Here is the situation on Tuesday as lawmakers try to close in on a deal to raise the $14.3 trillion U.S. debt limit by August 2 and avoid a federal credit default:
* The Democratic-led Senate and Republican-led House of Representatives plan to consider rival plans to reduce the deficit and raise the debt ceiling. Votes may come as early as Wednesday.
* International Monetary Fund chief Christine Lagarde urges United States to quickly resolve the stalemate, warning that failure to reach an agreement would have serious consequences for the world economy.
* President Barack Obama's top economic adviser, Gene Sperling, tells CNN he believes Republicans and Democrats could reach a budget deal this week with a minimum amount of compromise, a minimum amount of not 'my way or the highway'.
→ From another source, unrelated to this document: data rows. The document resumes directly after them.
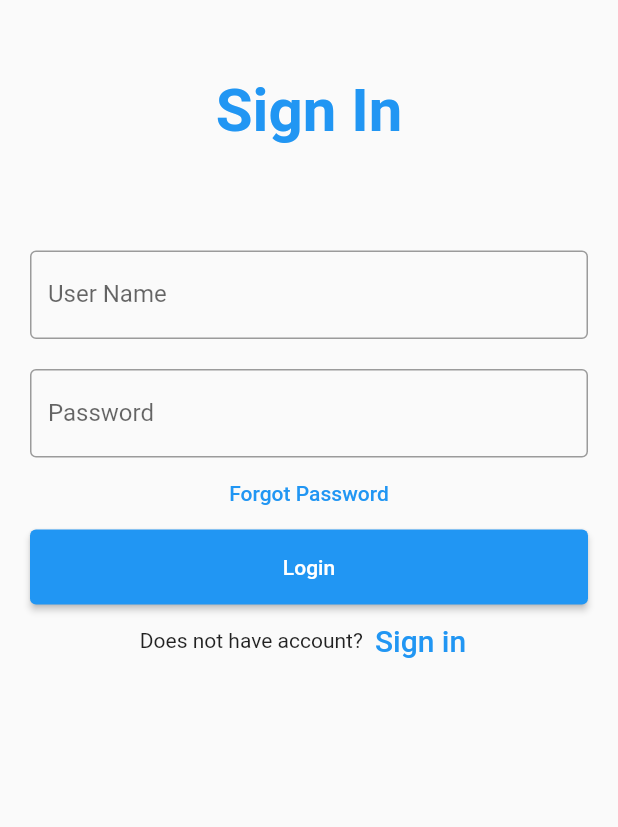
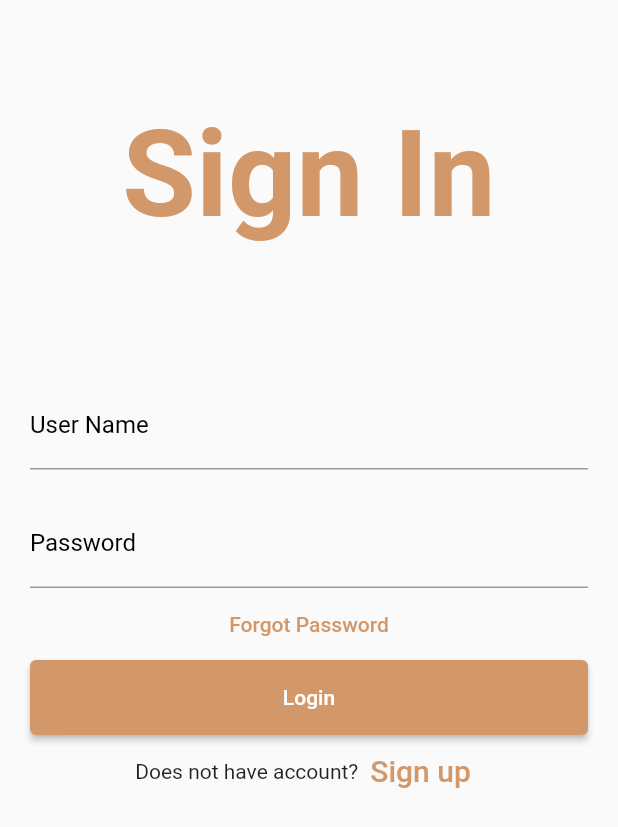
Before and after one commit to prathameshkalburgi/FlutterUI, a Flutter app: the screen it shows after launch, after a tap on "Login", on a phone screen of 412 x 824 dp. Shown: the top 827 px of the screen. Run offline on Flutter 3.47's test engine with Material 2 defaults, Android fonts, the phone set to English and light mode, and no system bars; our stand-ins replace animated_splash_screen, firebase_auth, firebase_core, page_transition; accounts and stored records are empty; network calls fail.

Commit message:
small changes

```diff
--- a/lib/pages/Home_Page.dart
+++ b/lib/pages/Home_Page.dart
@@ -41,9 +41,9 @@ class _HomePageState extends State<HomePage> {
   Widget build(BuildContext context) {
     final dummyList = CatalogModel.items;
     return Scaffold(
-      extendBodyBehindAppBar: true,
       appBar: AppBar(
         title: const Text("Catalog App", style: TextStyle(color: Colors.black)),
+        // backgroundColor: Color.fromARGB(255, 255, 255, 255),
       ),
       body: Padding(
         padding: const EdgeInsets.all(16.0),
--- a/lib/pages/Login.dart
+++ b/lib/pages/Login.dart
@@ -1,6 +1,8 @@
 import 'package:flutter/material.dart';
+import 'package:flutter_myapp/pages/Home_Page.dart';
 import 'package:flutter_myapp/utils/myRoutes.dart';
 import 'package:firebase_auth/firebase_auth.dart';
+import 'package:page_transition/page_transition.dart';
 
 class Login extends StatelessWidget {
   const Login({Key? key}) : super(key: key);
@@ -38,13 +40,13 @@ class _MyStatefulWidgetState extends State<MyStatefulWidget> {
             // Image.asset("asset/images/login.png"),
             Container(
                 alignment: Alignment.center,
-                padding: const EdgeInsets.all(40),
+                padding: const EdgeInsets.all(60),
                 child: const Text(
                   'Sign In',
                   style: TextStyle(
-                      color: Colors.blue,
+                      color: Color.fromARGB(255, 211, 152, 105),
                       fontWeight: FontWeight.bold,
-                      fontSize: 40),
+                      fontSize: 80),
                 )),
             Container(
               alignment: Alignment.center,
@@ -55,9 +57,14 @@ class _MyStatefulWidgetState extends State<MyStatefulWidget> {
               child: TextField(
                 controller: nameController,
                 decoration: const InputDecoration(
-                  border: OutlineInputBorder(),
+                    // border: OutlineInputBorder(),
+                    focusedBorder: UnderlineInputBorder(
+                        borderSide: BorderSide(
+                            color: Color.fromARGB(255, 211, 152, 105))),
                     labelText: 'User Name',
-                ),
+                    labelStyle: TextStyle(
+                      color: Color.fromARGB(255, 0, 0, 0),
+                    )),
               ),
             ),
             Container(
@@ -66,23 +73,32 @@ class _MyStatefulWidgetState extends State<MyStatefulWidget> {
                 obscureText: true,
                 controller: passwordController,
                 decoration: const InputDecoration(
-                  border: OutlineInputBorder(),
+                    // border: OutlineInputBorder()
+                    focusedBorder: UnderlineInputBorder(
+                        borderSide: BorderSide(
+                            color: Color.fromARGB(255, 211, 152, 105))),
                     labelText: 'Password',
-                ),
+                    labelStyle: TextStyle(
+                      color: Color.fromARGB(255, 0, 0, 0),
+                    )),
               ),
             ),
             TextButton(
               onPressed: () {
                 // forgot password screen
               },
-              child: const Text(
-                'Forgot Password',
-              ),
+              child: const Text('Forgot Password',
+                  style: TextStyle(
+                    color: Color.fromARGB(255, 211, 152, 105),
+                  )),
             ),
             Container(
                 height: 50,
                 padding: const EdgeInsets.fromLTRB(10, 0, 10, 0),
                 child: ElevatedButton(
+                  style: ButtonStyle(
+                      backgroundColor: MaterialStateProperty.all(
+                          Color.fromARGB(255, 211, 152, 105))),
                   child: const Text('Login'),
                   onPressed: () async {
                     // print(nameController.text);
@@ -98,8 +114,18 @@ class _MyStatefulWidgetState extends State<MyStatefulWidget> {
                               password: passwordController.text);
                       var user = userCredential.user;
                       if (user != null) {
-                        Navigator.of(context, rootNavigator: true)
-                            .pushNamed(MyRoutes.HomePage);
+                        // ignore: use_build_context_synchronously
+                        Navigator.push(
+                          context,
+                          PageTransition(
+                              type: PageTransitionType.leftToRight,
+                              child:  const HomePage(),
+                              inheritTheme: true,
+                              duration: const Duration(seconds: 1),
+                              ctx: context),
+                        );
+                        // Navigator.of(context, rootNavigator: true)
+                        //     .pushNamed(MyRoutes.HomePage);
                         print("successfull logined");
                       }
                     } on FirebaseAuthException catch (e) {
@@ -109,7 +135,8 @@ class _MyStatefulWidgetState extends State<MyStatefulWidget> {
                         snackBarShow(context, "No user found for that email.");
                       } else if (e.code == 'wrong-password') {
                         print('Wrong password provided for that user.');
-                        snackBarShow(context, "Wrong password provided for that user.");
+                        snackBarShow(
+                            context, "Wrong password provided for that user.");
                       }
                     }
                   },
@@ -120,8 +147,10 @@ class _MyStatefulWidgetState extends State<MyStatefulWidget> {
                 const Text('Does not have account?'),
                 TextButton(
                   child: const Text(
-                    'Sign in',
-                    style: TextStyle(fontSize: 20),
+                    'Sign up',
+                    style: TextStyle(
+                        fontSize: 20,
+                        color: Color.fromARGB(255, 211, 152, 105)),
                   ),
                   onPressed: () {
                     //signup screen
@@ -139,12 +168,11 @@ class _MyStatefulWidgetState extends State<MyStatefulWidget> {
         // backgroundColor: Color.fromARGB(255, 249, 247, 247),
         behavior: SnackBarBehavior.floating,
         content: Container(
-            padding: const EdgeInsets . all (20),
+            padding: const EdgeInsets.all(20),
             height: 90,
-            decoration: const BoxDecoration (
+            decoration: const BoxDecoration(
               // color: Color(0xFFC72C41),
-                borderRadius : BorderRadius.all(Radius.circular(20)
-                ),
+              borderRadius: BorderRadius.all(Radius.circular(20)),
             ),
             child: Column(
               crossAxisAlignment: CrossAxisAlignment.start,
@@ -163,8 +191,7 @@ class _MyStatefulWidgetState extends State<MyStatefulWidget> {
                   overflow: TextOverflow.ellipsis,
                 ),
               ],
-        )
-      ),
+            )),
       ),
     );
   }
@@ -173,6 +200,7 @@ class _MyStatefulWidgetState extends State<MyStatefulWidget> {
     showDialog(
       context: context,
       builder: (context) => AlertDialog(
+        // backgroundColor: Color.fromARGB(255, 211, 152, 105),
         title: Text('Message'),
         content: Text('$message'),
         actions: [
```
Lines whose indentation alone changed are shown as unchanged.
* New Washington Post-ABC News poll shows more than a third of Americans believe Obama's policies have made the U.S. economy worse, but they blame Republicans just as much.
* Republican members of the House of Representatives hold closed door meeting, to speak to reporters after meeting, around 1000 a.m. EDT (1400 GMT).
* Obama warns in a televised address on Monday evening that defaulting on U.S. debt obligations would be a reckless and irresponsible outcome to the stalemate. He calls for a fair compromise and says a temporary extension of the debt ceiling would not solve the problem.
* House Speaker John Boehner, the top Republican in Congress, follows Obama on TV. Boehner agrees the United States cannot default on its debt obligations. But Boehner says the American people will not accept an increase in the debt limit without significant spending cuts and reforms.
* Boehner offers a two-step plan to force spending cuts. A $1 trillion hike in the debt limit would be paired with $1.2 trillion in spending cuts. A second debt limit increase, to continue borrowing authority through 2012, would be linked to a tax code overhaul and spending cuts for Medicare and Medicaid health programs for the elderly and poor as well as other benefit programs. Federal spending caps would be put in place and Congress would be required to vote on a balanced budget amendment to the U.S. Constitution.
* Senate Majority Leader Harry Reid offers a competing plan to raise the debt ceiling by $2.7 trillion, enough to cover the country's borrowing needs through the November 2012 elections. That would be paired with an equal amount of spending cuts over 10 years. The Social Security retirement program, Medicare and Medicaid would be left untouched and there would be no tax increases, a key Republican demand. A congressional panel would be established to find further spending cuts.
* Boehner calls Reid's plan full of gimmicks. Obama supports Reid's plan.
* Investors watch developments in Washington closely but so far appear to have done little to prepare for default or a cut in United States' triple-A rating. Dollar falls across board Tuesday but stocks were mixed globally with focus on earnings.
(Reporting by Deborah Charles and Donna Smith; Editing by Sandra Maler and Jackie Frank)